his eyes huge and frightened
he’s never laughed or even smiled.
In the middle of an intersection
an old man stands bent and alone
his head bowed in supplication to the torrent
he doesn’t complain, sigh or moan.
It’s rare to see the elderly on the street
poverty means many don’t live that long
my heart fills with a wrenching pain
for this anguished society to which I belong.
This poem is dedicated to the thousands of starving strays thatare also, often completely overlooked, victims of poverty
by Kim Blades
Small, grimy and alone
a little dog without a home,
scratching and biting at fleas
his ghetto den has no keys,
he lives among lopsided shacks
piles of rubbish and dirt tracks,
and even though he kills rats
people don’t leave him scraps,
bug and dirt filled dung for dinner
means every day he gets thinner,
cool, rainy days suit him best
with water to drink and refresh,
rain washes his hair free of mud
and rinses his wounds free of blood,
he constantly seeks a friendly face
but is unsuccessful in this poor place,
so he remains all alone –
a little dog without a home.
Open a new door, a collection of poems
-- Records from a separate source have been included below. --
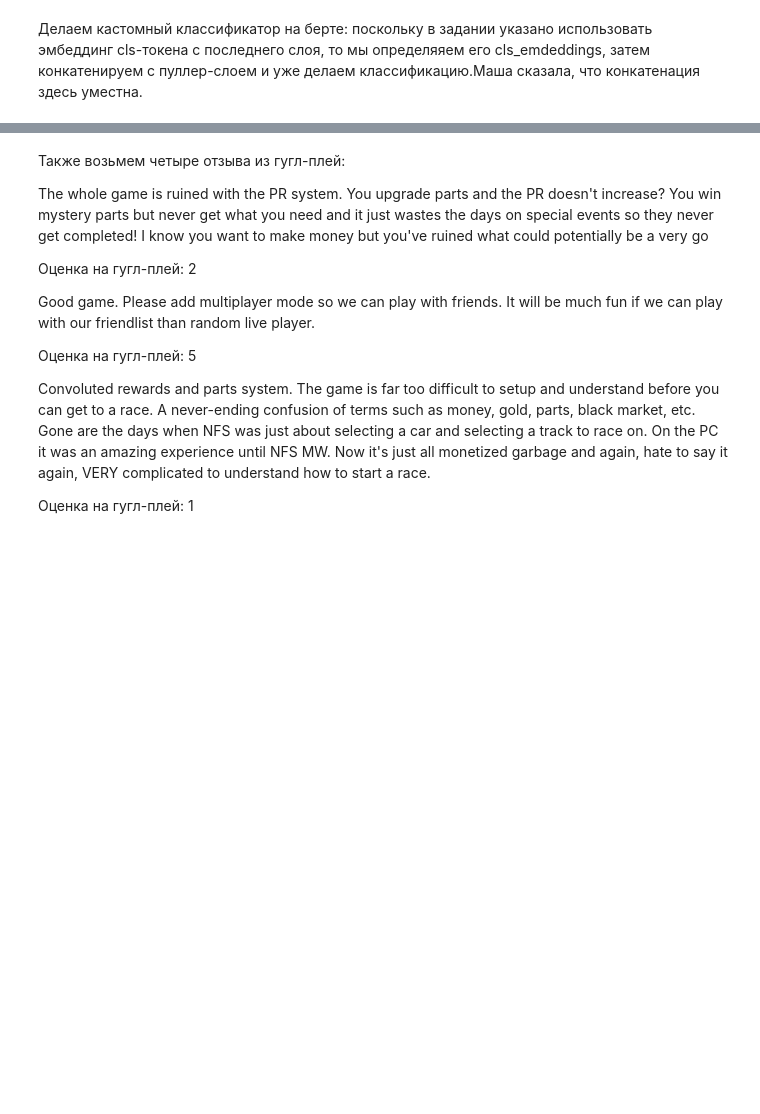
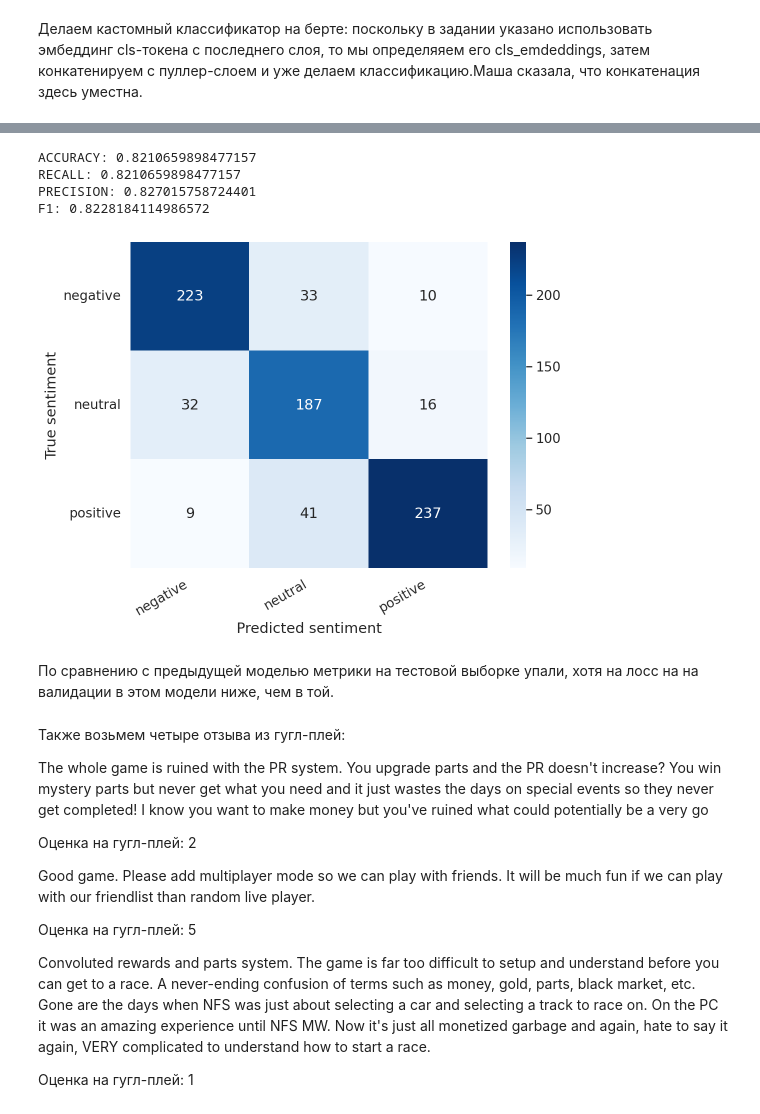
Before and after one commit to kseniakoshkina/NN_homeworks, a Jupyter notebook: hw4_2.ipynb, the cells around one changed output, grey strips where cells are left out. Drawn from its saved outputs; the diff is of its cells as text; code cells hidden in the pictures; blank space fills up the shorter version.

```diff
--- a/hw4_2.ipynb
+++ b/hw4_2.ipynb
@@ -175,4 +169,3 @@ class CustomSentimentClassifier(nn.Module):
 # %%
 model = CustomSentimentClassifier(len(class_names))
-model = model.to(device)
 # %% [output]
@@ -376,2 +269,0 @@ def get_predictions(model, data_loader):
-# %%
-y_pred, y_pred_probs, y_test = get_predictions(model, test_data_loader)
@@ -389,0 +270,15 @@ weighted avg       0.79      0.78      0.78       788
+# %%
+test_dataset = Dataset(X_test_tokenized)
+# %%
+model_path = "results/checkpoint-1500"
+
+# Define test trainer
+test_trainer = MyTrainer(model)
+
+# Make prediction
+
+raw_pred, _, _ = test_trainer.predict(test_dataset)
+
+
+# Preprocess raw predictions
+y_pred = np.argmax(raw_pred, axis=1)
@@ -390,3 +293,32 @@ weighted avg       0.79      0.78      0.78       788
+# %%
+accuracy = accuracy_score(y_true=y_test, y_pred=y_pred)
+recall = recall_score(y_true=y_test, y_pred=y_pred,average='weighted' )
+precision = precision_score(y_true=y_test, y_pred=y_pred,average='weighted')
+f1 = f1_score(y_true=y_test, y_pred=y_pred,average='weighted')
+print('ACCURACY: ' + str(accuracy))
+print('RECALL: ' + str(recall))
+print('PRECISION: ' + str(precision))
+print('F1: ' + str(f1))
+# %% [output]
+ACCURACY: 0.8210659898477157
+RECALL: 0.8210659898477157
+PRECISION: 0.827015758724401
+F1: 0.8228184114986572
+# %%
+def show_confusion_matrix(confusion_matrix):
+  hmap = sns.heatmap(confusion_matrix, annot=True, fmt="d", cmap="Blues")
+  hmap.yaxis.set_ticklabels(hmap.yaxis.get_ticklabels(), rotation=0, ha='right')
+  hmap.xaxis.set_ticklabels(hmap.xaxis.get_ticklabels(), rotation=30, ha='right')
+  plt.ylabel('True sentiment')
+  plt.xlabel('Predicted sentiment');
+
+cm = confusion_matrix(y_test, y_pred)
+df_cm = pd.DataFrame(cm, index=class_names, columns=class_names)
+show_confusion_matrix(df_cm)
+# %% [output]
+[figure, added]
+# %% [markdown]
+ По сравнению с предыдущей моделью метрики на тестовой выборке упали, хотя на лосс на на валидации в этом модели ниже, чем в той.
 # %% [markdown]
 Также возьмем четыре отзыва из гугл-плей:
 
```
Also changed, not shown: parts of 48 cells of this notebook.
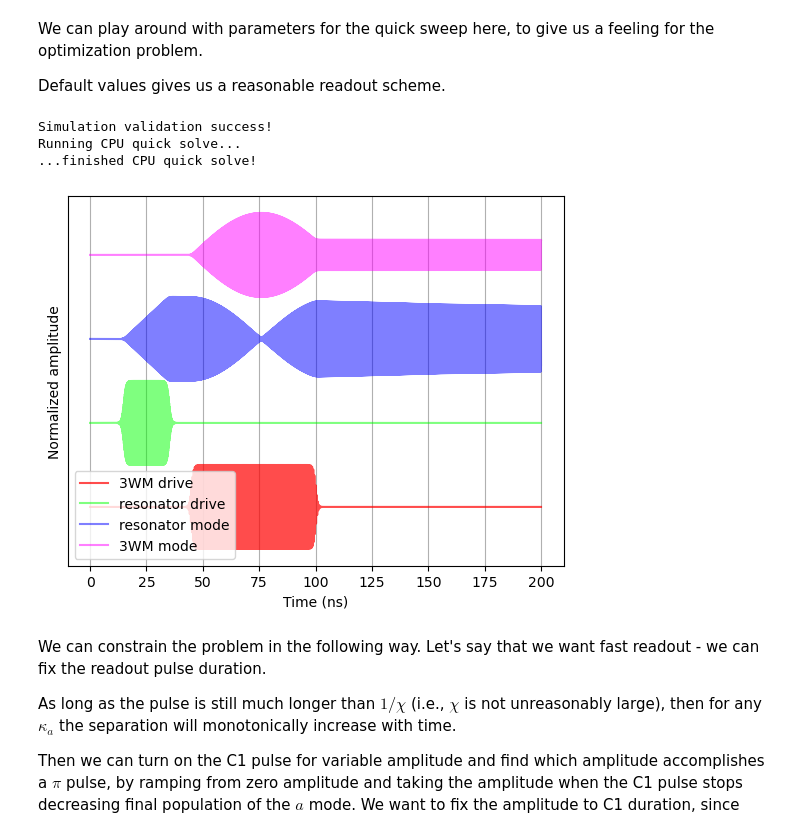
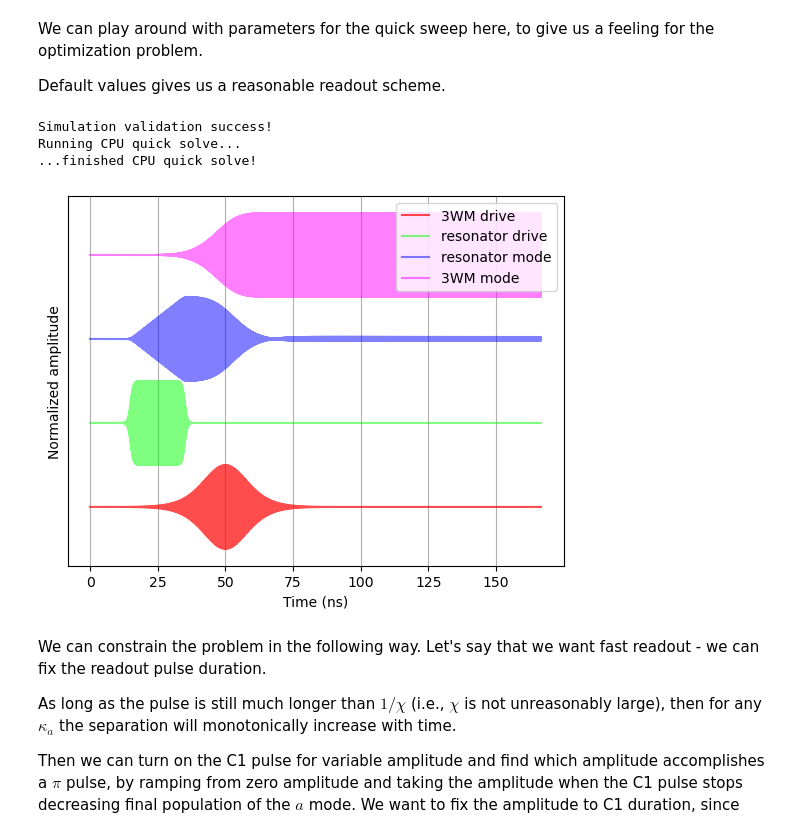
Before and after one commit to borismesits/cuda-cqed, a Jupyter notebook: notebooks/EA_C1_optimization.ipynb, the cells around one changed output. Drawn from its saved outputs; the diff is of its cells as text; code cells hidden in the pictures.

```diff
--- a/notebooks/EA_C1_optimization.ipynb
+++ b/notebooks/EA_C1_optimization.ipynb
@@ -44,19 +44,19 @@ sim.add_param('wC1', -2.0e9 * 2 * np.pi)  # 7
 sim.add_param('wG', 8.0e9 * 2 * np.pi)  # 19
 sim.add_param('wC2', 3.5e9 * 2 * np.pi)  # 13
 sim.add_param('rampR', 1e-9)  # 2
-sim.add_param('rampC1', 1e-9)  # 8
+sim.add_param('rampC1', 10e-9)  # 8
 sim.add_param('rampG', 1e-9)  # 14
 sim.add_param('rampC2', 1e-9)  # 20
 sim.add_param('startR', 15e-9)  # 3
 sim.add_param('stopR', 35e-9)  # 4
 sim.add_param('startC1', 45e-9)  # 9
-sim.add_param('stopC1', 100e-9)  # 10
+sim.add_param('stopC1', 55e-9)  # 10
 sim.add_param('startG', 110e-9)  # 21
 sim.add_param('stopG', 170e-9)  # 22
 sim.add_param('startC2', 190e-9)  # 15
 sim.add_param('stopC2', 195e-9)  # 16
 sim.add_param('phaseR', -np.pi / 4)  # 5
-sim.add_param('phaseC1', np.pi / 3)  # 11
+sim.add_param('phaseC1', np.pi / 2)  # 11
 sim.add_param('phaseG', np.pi * 0.88)  # 23
 sim.add_param('phaseC2', 0.0)  # 17
 
@@ -70,7 +70,7 @@ sim.add_EOM('a', '-1j*(wa+(10**logchi)*2*pi*qbstate)*a - 1j*gab*b*conjugate(s0)
 sim.add_EOM('b', '-1j*wb*b - 1j*gab*a*s0 - kb*b')
 sim.set_solve_type('decimate')
 
-sim.specify_time(20, 600, d_factor=1)
+sim.specify_time(20, 1000, d_factor=1)
 
 sim.validate()
 # %% [output]
@@ -82,26 +82,28 @@ Default values gives us a reasonable readout scheme.
 # %%
 sim.param_dict_nosweep['logchi'] = 6
 sim.param_dict_nosweep['logka'] = 5
-sim.param_dict_nosweep['amplC1'] = 0.4
+sim.param_dict_nosweep['amplC1'] = 1.3
+sim.param_dict_nosweep['qbstate'] = 0
 
 x, t = sim.quick_trace()
 
 plt.figure(1)
 plt.clf()
 plt.plot(t*1e9, x[0,:]/np.max(x[0,:]),color=(1,0,0,0.7),label='3WM drive')
 plt.plot(t*1e9, x[2,:]/np.max(x[2,:])+2,color=(0,1,0,0.5),label='resonator drive')
 plt.plot(t*1e9, x[4,:]/np.max(x[4,:])+4,color=(0,0,1,0.5),label='resonator mode')
 plt.plot(t*1e9, x[6,:]/np.max(x[6,:])+6,color=(1,0,1,0.5),label='3WM mode')
 plt.xlabel('Time (ns)')
 plt.ylabel('Normalized amplitude')
 plt.legend()
 plt.yticks([])
 plt.grid()
+plt.show()
 # %% [output]
 Simulation validation success!
 Running CPU quick solve...
 ...finished CPU quick solve!
-[figure, old version]
+[figure, new version]
 # %% [markdown]
 We can constrain the problem in the following way. Let's say that we want fast readout - we can fix the readout pulse duration.
 
```
Also changed, not shown: parts of 8 cells of this notebook, 28 other files.
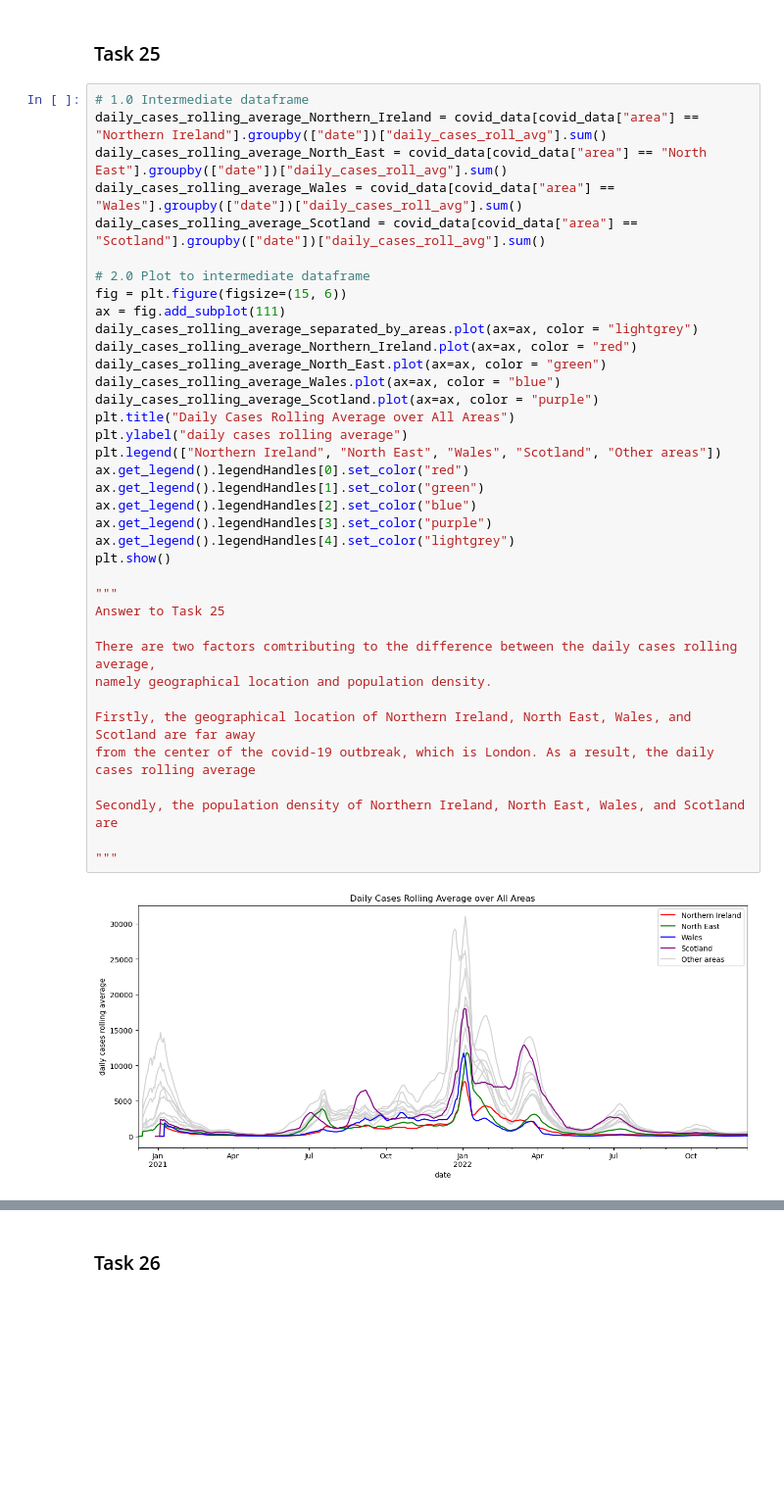
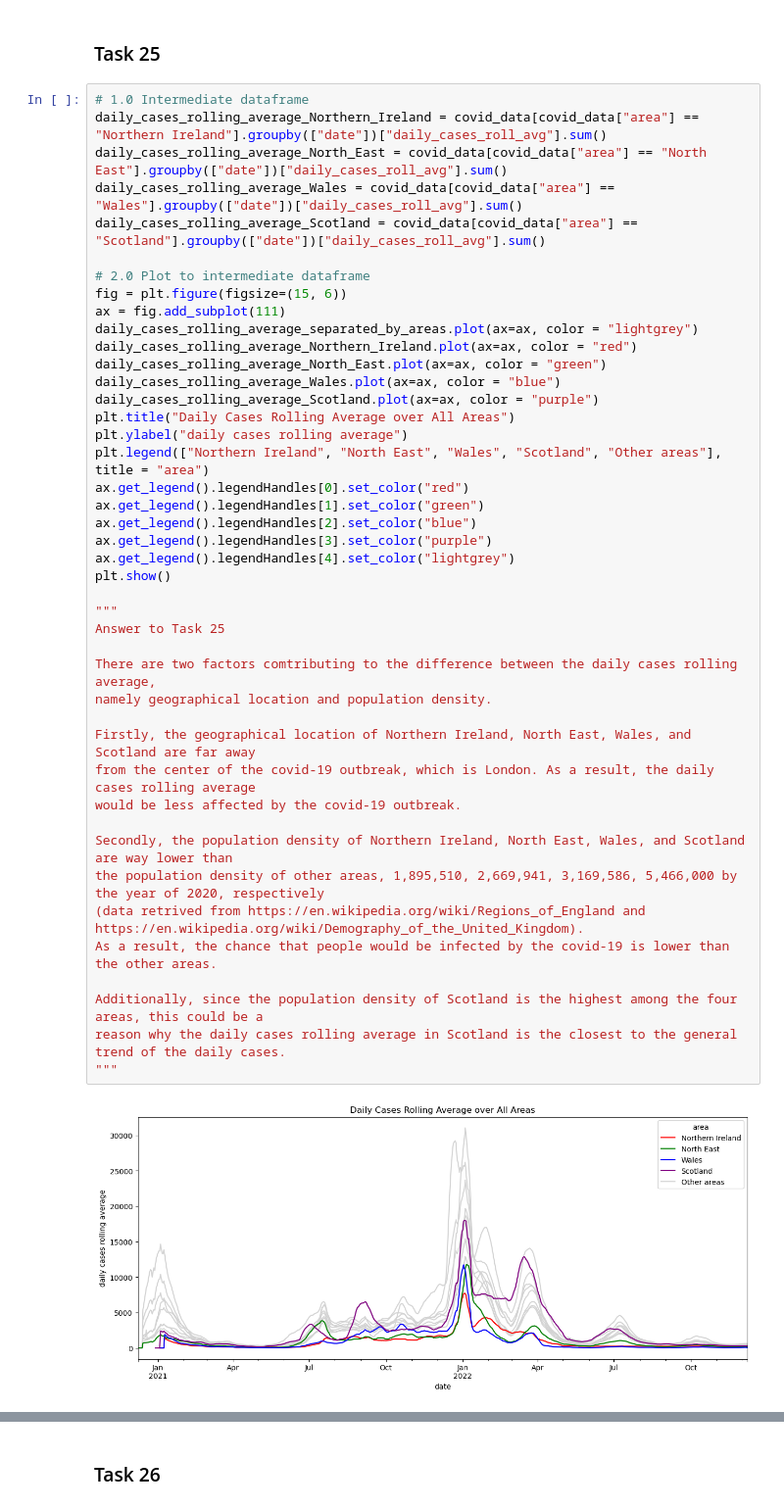
Before and after one commit to congrendai/CW2_for_computer_programing, a Jupyter notebook: CW2_A1.ipynb, the cells around one changed output, grey strips where cells are left out. Shown at 98% size. Drawn from its saved outputs; the diff is of its cells as text; blank space fills up the shorter version.

```diff
--- a/CW2_A1.ipynb
+++ b/CW2_A1.ipynb
@@ -462,36 +462,43 @@ daily_cases_rolling_average_Scotland = covid_data[covid_data["area"] == "Scotlan
 
 # 2.0 Plot to intermediate dataframe
 fig = plt.figure(figsize=(15, 6))
 ax = fig.add_subplot(111)
 daily_cases_rolling_average_separated_by_areas.plot(ax=ax, color = "lightgrey")
 daily_cases_rolling_average_Northern_Ireland.plot(ax=ax, color = "red")
 daily_cases_rolling_average_North_East.plot(ax=ax, color = "green")
 daily_cases_rolling_average_Wales.plot(ax=ax, color = "blue")
 daily_cases_rolling_average_Scotland.plot(ax=ax, color = "purple")
 plt.title("Daily Cases Rolling Average over All Areas")
 plt.ylabel("daily cases rolling average")
-plt.legend(["Northern Ireland", "North East", "Wales", "Scotland", "Other areas"])
+plt.legend(["Northern Ireland", "North East", "Wales", "Scotland", "Other areas"], title = "area")
 ax.get_legend().legendHandles[0].set_color("red")
 ax.get_legend().legendHandles[1].set_color("green")
 ax.get_legend().legendHandles[2].set_color("blue")
 ax.get_legend().legendHandles[3].set_color("purple")
 ax.get_legend().legendHandles[4].set_color("lightgrey")
 plt.show()
 
 """
 Answer to Task 25
 
 There are two factors comtributing to the difference between the daily cases rolling average,
 namely geographical location and population density.
 
 Firstly, the geographical location of Northern Ireland, North East, Wales, and Scotland are far away
 from the center of the covid-19 outbreak, which is London. As a result, the daily cases rolling average
+would be less affected by the covid-19 outbreak.
 
-Secondly, the population density of Northern Ireland, North East, Wales, and Scotland are
+Secondly, the population density of Northern Ireland, North East, Wales, and Scotland are way lower than
+the population density of other areas, 1,895,510, 2,669,941, 3,169,586, 5,466,000 by the year of 2020, respectively
+(data retrived from https://en.wikipedia.org/wiki/Regions_of_England and
+https://en.wikipedia.org/wiki/Demography_of_the_United_Kingdom).
+As a result, the chance that people would be infected by the covid-19 is lower than the other areas.
 
+Additionally, since the population density of Scotland is the highest among the four areas, this could be a
+reason why the daily cases rolling average in Scotland is the closest to the general trend of the daily cases.
 """
 # %% [output]
-[figure, old version]
+[figure, new version]
 '\nAnswer to Task 25\n\nThere are two factors comtributing to the difference between the daily cases rolling average, \nnamely geographical location and population density.\n\nFirstly, the geographica ...
 # %% [markdown]
 ### Task 26
```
Open a New Door is a poetic peep into the lives of the poets, Kim Blades and Robbie Cheadle, both of whom live in South Africa.
The book is divided into four categories: God bless Africa, God bless my family and friends, God bless me and God bless corporates and work. Each part is sub-divided into the good, the bad and the ugly of the two poets’ experiences, presented in rhyming verse, free-style, haiku and tanka, in each of these categories and include colourful depictions of their thoughts and emotions.
The purpose of this book of poetry is encapsulated in the following tanka and haiku poems:
What drives me to write?
To share my innermost thoughts
The answer is clear
It’s my personal attempt
To make some sense of this world.
Like the unfurling petals
Of the Desert Rose